The Mangapurua Track is made up of remote, rough-and-ready 4WD track and backcountry singletrack, much of which is on papa clay – smooth, fast and flowing when dry, but super-slippery in the wet. The majority of the riding is not especially technical but there are steep drop-offs to the side in some places
The track also sidles around a series of bluffs with precipitous drop-offs and rock-fall hazards. Riders should take extra care on these sections, as signposted.
These factors makes it a Grade 4 (advanced trail best suited to experienced mountain bikers, rain or shine.)
Please be aware, after rain or severe weather condition of the Mangapurua track may change. At any stage, there may be fresh debris or windfalls on the track, particularly around the papa bluff sections. After significant rain, please check the track status updates on this site: the chance of a new slip or windfall is high.
- The Managapurua track is open on a seasonal basis only, (Winter closure).
- The track may also close temporarily for inspection after heavy weather events : Please do check the Track status for current conditions. The team at Department of Conservation are committed to providing a safe and enjoyable track, and work hard to maintain this remote section - and we thank them.

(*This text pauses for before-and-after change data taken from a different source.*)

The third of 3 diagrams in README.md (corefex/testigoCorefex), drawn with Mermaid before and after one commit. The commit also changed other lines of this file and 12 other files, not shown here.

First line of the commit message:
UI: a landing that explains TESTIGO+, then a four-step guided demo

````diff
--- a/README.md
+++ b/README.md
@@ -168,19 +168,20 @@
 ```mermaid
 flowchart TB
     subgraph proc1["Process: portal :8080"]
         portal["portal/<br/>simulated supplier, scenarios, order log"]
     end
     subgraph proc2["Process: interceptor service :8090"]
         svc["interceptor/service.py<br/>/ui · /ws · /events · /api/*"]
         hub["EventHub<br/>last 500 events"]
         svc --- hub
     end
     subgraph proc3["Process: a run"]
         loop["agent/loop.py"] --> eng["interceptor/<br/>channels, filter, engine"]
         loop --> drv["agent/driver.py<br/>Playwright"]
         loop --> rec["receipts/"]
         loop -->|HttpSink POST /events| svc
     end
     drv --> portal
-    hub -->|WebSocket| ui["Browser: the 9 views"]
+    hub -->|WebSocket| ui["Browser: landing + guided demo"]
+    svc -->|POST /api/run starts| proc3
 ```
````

- Consider riding Mangapurua only if you have sound riding skills and are prepared to ride with due care. The Whanganui national park is is a remote, dynamic terrain and environment, hence the track requires respect at all times as conditions may change unexpectedly.
- As you cycle through the trail, if you do encounter any section you have doubts about your ability to cross, then please walk. (these sections are generally very short). It is recommended you position your bike on the outside edge of any fall hazard (bluffs or drop offs), this is the safest and most balanced way to cross narrow sections.
- E-bikers and those with panniers — be aware you may be required to lift/carry your bike around debris
- There is no mobile coverage, you are advised to take basic tools and safety gear, including a PLB
- A good-quality, well-maintained mountain bike is essential. Decent bike mechanical skills are a must as it’s a long way from help.
- Mountains to Sea markers line the trail at regular intervals and track junctions are clearly signposted. Download our ride guide to help time your ride and identify the many interesting landmarks.
- The best time to ride the track is between November and April when the weather is most settled. However, heavy rain can occur at any time of year in Whanganui National Park and track conditions can change quickly. Riders should therefore be prepared for every eventuality.
- Be sure to check the weather forecast, and pick a fine day to ride if at all possible. DOC, tour operators and local visitor centres can advise on various expectations including current track conditions.
- This is a wilderness ride with no shops or services. Riders should take plenty of food and water, although there are places to fill water bottles along the way. Very basic supplies including ice creams and drinks are available at the campground in Pīpīriki.
- There is virtually no cellphone reception on the track. Riders should consider carrying a PLB (personal locator beacon) or ‘spot tracker’.
- All shuttle and jet boat transport must be booked in advance.
- Local tour operators offer a variety of packages including two and three-day adventures with accommodation.
- Public toilets are located at the start of the track and regular intervals along the way at the Mangapurua Trig, Johnson’s, Bettjeman’s, Hellawell’s and just after the Bridge to Nowhere.
- This section of the Mountains to Sea connects with Middle & Ruatiti Roads and Whanganui River Road at Pīpīriki.